Polymerase chain reaction (PCR)
- Confirmation of monkeypox virus (MPXV) infection is based on nucleic acid amplification testing, using real-time or conventional PCR, for detection of unique sequences of viral DNA. PCR can be used alone, or in combination with sequencing.
- It is the preferred test due to its accuracy and sensitivity.
- Samples advisably obtained from skin lesions, precisely, the roof or fluid from vesicles and pustules, and dry crusts.
- PCR blood tests are usually inconclusive because the virus does not live long in the blood.
- DNA can be extracted from samples using any standard extraction protocols or kits.
- Sample lysis in DNA extraction inactivates live virus. Therefore, sample lysis should be performed under a biosafety cabinet.
- For crust samples, DNA extraction kit for tissue samples should be used to insure appropriate sample lysis.
- Swabs from lesions, crusts and vesicular fluids can be obtained and tested for MPXV using a real-time PCR. Positive findings should be reported to healthcare authorities, followed by distinction of clades: Congo Basin and West African.
- Some protocols advise to detect OPXV via real-time PCR. Upon positive findings, additional testing for MPXV via real-time PCR to be performed. Confirmed cases of MPXV must be reported to healthcare authorities.
- "Laboratory testing for the monkeypox virus: Interim guidance". Retrieved 2022-06-15.
- "Monkeypox". Retrieved 2022-06-15.
- "www.cdc.gov" (PDF). Retrieved 2022-06-15.

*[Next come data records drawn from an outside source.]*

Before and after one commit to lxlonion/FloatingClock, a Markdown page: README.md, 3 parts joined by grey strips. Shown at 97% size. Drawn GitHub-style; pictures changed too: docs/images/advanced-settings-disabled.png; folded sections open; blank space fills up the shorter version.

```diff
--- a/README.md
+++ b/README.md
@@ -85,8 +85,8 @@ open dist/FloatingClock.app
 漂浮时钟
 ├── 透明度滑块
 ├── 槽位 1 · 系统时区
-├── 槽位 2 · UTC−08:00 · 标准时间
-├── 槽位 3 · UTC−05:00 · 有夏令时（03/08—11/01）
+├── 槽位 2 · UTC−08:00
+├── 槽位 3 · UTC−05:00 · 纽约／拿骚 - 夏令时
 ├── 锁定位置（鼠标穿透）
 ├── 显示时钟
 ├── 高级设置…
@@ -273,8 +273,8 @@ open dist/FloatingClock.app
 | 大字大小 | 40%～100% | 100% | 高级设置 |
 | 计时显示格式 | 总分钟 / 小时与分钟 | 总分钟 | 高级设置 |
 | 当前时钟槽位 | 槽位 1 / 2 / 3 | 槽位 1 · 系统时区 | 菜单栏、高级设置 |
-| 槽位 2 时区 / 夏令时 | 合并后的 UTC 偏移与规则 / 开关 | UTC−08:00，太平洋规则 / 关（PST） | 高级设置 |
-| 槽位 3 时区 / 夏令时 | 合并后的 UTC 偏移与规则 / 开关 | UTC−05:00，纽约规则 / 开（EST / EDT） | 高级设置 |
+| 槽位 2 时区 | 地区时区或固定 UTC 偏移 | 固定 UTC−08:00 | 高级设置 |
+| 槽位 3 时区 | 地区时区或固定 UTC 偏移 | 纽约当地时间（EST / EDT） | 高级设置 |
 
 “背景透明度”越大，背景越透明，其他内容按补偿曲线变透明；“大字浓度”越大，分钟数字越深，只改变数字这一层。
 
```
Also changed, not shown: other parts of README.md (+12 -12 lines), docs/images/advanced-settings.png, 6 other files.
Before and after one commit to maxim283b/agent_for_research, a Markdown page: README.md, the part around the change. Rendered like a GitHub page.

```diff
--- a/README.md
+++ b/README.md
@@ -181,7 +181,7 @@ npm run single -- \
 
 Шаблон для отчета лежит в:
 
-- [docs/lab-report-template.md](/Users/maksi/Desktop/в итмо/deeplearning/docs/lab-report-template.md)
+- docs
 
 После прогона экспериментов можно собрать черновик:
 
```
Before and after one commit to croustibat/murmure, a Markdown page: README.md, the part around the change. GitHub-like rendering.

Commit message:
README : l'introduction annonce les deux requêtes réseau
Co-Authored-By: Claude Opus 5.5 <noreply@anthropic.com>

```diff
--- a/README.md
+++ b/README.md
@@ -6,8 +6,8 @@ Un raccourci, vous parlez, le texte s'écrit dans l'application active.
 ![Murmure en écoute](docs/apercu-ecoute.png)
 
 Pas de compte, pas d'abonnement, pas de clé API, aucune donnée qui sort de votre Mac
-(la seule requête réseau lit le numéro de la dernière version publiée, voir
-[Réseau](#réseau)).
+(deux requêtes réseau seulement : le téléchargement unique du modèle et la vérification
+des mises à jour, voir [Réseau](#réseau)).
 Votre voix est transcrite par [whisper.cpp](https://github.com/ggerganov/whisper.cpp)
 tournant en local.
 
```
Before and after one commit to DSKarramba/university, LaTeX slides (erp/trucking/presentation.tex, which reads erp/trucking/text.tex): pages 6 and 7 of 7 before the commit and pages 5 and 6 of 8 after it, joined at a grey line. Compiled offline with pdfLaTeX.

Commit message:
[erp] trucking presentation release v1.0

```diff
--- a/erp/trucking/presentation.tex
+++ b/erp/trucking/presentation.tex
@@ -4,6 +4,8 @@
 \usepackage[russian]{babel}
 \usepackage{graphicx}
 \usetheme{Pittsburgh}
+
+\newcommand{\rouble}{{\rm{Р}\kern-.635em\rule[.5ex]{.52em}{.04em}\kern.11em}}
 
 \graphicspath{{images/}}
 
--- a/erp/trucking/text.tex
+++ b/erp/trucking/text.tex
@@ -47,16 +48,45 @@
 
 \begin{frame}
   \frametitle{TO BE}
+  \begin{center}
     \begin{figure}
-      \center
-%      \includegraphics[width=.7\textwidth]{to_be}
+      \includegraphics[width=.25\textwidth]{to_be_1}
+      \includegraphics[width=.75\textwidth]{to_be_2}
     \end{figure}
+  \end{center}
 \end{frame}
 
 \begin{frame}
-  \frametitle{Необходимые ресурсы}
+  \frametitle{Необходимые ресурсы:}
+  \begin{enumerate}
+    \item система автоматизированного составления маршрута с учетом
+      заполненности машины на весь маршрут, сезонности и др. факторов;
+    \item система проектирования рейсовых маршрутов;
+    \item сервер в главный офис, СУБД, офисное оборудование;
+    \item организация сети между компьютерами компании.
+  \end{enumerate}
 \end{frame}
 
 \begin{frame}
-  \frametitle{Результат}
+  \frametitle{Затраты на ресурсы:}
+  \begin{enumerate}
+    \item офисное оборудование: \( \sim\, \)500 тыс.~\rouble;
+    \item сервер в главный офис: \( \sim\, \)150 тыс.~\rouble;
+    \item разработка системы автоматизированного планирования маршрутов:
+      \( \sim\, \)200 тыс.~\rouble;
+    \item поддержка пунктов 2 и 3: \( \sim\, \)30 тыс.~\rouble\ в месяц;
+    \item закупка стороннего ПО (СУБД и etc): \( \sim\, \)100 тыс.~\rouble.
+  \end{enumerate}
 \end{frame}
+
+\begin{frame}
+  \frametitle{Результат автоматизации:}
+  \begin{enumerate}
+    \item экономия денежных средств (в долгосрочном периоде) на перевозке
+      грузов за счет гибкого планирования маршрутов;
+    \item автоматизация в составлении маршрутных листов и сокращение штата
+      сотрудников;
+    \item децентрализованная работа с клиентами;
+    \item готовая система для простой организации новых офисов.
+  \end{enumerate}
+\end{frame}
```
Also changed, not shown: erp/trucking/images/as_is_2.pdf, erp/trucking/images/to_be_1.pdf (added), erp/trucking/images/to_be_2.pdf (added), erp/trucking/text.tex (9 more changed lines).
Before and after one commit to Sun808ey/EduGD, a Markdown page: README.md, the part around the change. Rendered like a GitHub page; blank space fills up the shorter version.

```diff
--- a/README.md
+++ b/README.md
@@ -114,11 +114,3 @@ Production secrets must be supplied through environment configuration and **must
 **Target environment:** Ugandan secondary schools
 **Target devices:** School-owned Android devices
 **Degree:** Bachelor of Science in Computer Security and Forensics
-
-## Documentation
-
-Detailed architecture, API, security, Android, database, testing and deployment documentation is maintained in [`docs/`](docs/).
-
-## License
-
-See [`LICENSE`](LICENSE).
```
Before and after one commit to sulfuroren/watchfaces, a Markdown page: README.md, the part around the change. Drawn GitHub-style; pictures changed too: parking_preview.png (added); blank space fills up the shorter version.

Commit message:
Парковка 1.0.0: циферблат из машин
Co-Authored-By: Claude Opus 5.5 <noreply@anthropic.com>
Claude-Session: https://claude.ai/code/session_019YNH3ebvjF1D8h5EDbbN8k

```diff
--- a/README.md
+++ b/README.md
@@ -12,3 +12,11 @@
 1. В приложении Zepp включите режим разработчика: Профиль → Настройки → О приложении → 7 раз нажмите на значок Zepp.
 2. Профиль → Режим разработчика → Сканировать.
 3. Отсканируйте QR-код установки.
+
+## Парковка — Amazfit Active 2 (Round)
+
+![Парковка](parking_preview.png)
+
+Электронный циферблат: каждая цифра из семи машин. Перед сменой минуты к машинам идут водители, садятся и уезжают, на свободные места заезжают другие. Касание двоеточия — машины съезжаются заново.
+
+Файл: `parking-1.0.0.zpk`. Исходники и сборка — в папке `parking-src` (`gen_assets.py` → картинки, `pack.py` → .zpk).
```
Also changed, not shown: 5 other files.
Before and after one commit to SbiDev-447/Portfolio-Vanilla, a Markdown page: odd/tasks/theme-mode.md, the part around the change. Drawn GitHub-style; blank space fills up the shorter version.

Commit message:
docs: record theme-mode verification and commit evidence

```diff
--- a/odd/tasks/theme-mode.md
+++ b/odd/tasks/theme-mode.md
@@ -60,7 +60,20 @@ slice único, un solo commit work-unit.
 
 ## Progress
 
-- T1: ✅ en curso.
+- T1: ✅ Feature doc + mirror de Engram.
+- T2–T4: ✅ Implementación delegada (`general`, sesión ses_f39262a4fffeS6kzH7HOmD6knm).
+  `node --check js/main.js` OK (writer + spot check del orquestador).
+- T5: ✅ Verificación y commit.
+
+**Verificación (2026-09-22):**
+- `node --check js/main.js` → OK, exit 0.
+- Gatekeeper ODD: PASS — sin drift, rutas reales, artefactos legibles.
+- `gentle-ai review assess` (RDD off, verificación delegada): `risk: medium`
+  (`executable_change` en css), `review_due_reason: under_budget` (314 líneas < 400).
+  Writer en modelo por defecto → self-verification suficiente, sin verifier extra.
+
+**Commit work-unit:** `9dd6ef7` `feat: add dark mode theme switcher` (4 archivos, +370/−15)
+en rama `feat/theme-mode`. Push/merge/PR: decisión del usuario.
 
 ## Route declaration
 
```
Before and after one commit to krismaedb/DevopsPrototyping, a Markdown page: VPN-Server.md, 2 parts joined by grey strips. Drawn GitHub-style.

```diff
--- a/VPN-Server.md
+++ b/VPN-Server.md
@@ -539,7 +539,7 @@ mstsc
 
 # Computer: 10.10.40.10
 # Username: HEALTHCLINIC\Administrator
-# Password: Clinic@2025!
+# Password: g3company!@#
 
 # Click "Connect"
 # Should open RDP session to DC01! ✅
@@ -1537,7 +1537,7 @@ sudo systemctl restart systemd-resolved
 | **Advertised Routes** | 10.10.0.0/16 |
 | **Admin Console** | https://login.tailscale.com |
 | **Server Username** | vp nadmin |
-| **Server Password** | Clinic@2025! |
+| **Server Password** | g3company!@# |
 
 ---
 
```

- Li Y, Zhao H, Wilkins K, Hughes C, Damon IK (2010). "Real-time PCR assays for the specific detection of monkeypox virus West African and Congo Basin strain DNA". J Virol Methods. 169 (1): 223–7. doi:10.1016/j.jviromet.2010.07.012. PMID 20643162.